Required work
When the string "theta" occurs in a line of the records, show that line.

Material supplied

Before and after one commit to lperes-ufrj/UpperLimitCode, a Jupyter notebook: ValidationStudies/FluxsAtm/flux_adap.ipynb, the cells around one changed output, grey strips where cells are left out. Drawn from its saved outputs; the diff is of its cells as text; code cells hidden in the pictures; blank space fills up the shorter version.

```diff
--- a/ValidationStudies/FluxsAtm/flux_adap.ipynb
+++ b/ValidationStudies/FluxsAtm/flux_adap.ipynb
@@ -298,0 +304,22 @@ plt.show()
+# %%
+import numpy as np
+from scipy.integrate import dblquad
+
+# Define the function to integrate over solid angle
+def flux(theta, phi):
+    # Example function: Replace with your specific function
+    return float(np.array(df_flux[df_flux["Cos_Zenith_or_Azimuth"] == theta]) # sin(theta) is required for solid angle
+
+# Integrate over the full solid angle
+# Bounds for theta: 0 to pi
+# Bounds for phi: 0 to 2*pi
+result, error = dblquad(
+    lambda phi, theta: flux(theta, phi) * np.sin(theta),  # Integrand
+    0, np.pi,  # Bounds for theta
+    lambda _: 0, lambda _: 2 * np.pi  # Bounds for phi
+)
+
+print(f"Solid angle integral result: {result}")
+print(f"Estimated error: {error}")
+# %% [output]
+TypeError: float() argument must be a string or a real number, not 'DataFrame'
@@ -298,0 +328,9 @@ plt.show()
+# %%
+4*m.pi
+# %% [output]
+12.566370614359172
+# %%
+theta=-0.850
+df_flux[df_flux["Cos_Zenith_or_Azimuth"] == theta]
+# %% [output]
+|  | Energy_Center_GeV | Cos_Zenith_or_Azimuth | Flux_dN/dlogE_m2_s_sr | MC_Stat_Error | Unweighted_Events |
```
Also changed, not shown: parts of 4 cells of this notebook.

Task solution
+def flux(theta, phi):
+    return float(np.array(df_flux[df_flux["Cos_Zenith_or_Azimuth"] == theta]) # sin(theta) is required for solid angle
+# Bounds for theta: 0 to pi
+    lambda phi, theta: flux(theta, phi) * np.sin(theta),  # Integrand
+    0, np.pi,  # Bounds for theta
+theta=-0.850
+df_flux[df_flux["Cos_Zenith_or_Azimuth"] == theta]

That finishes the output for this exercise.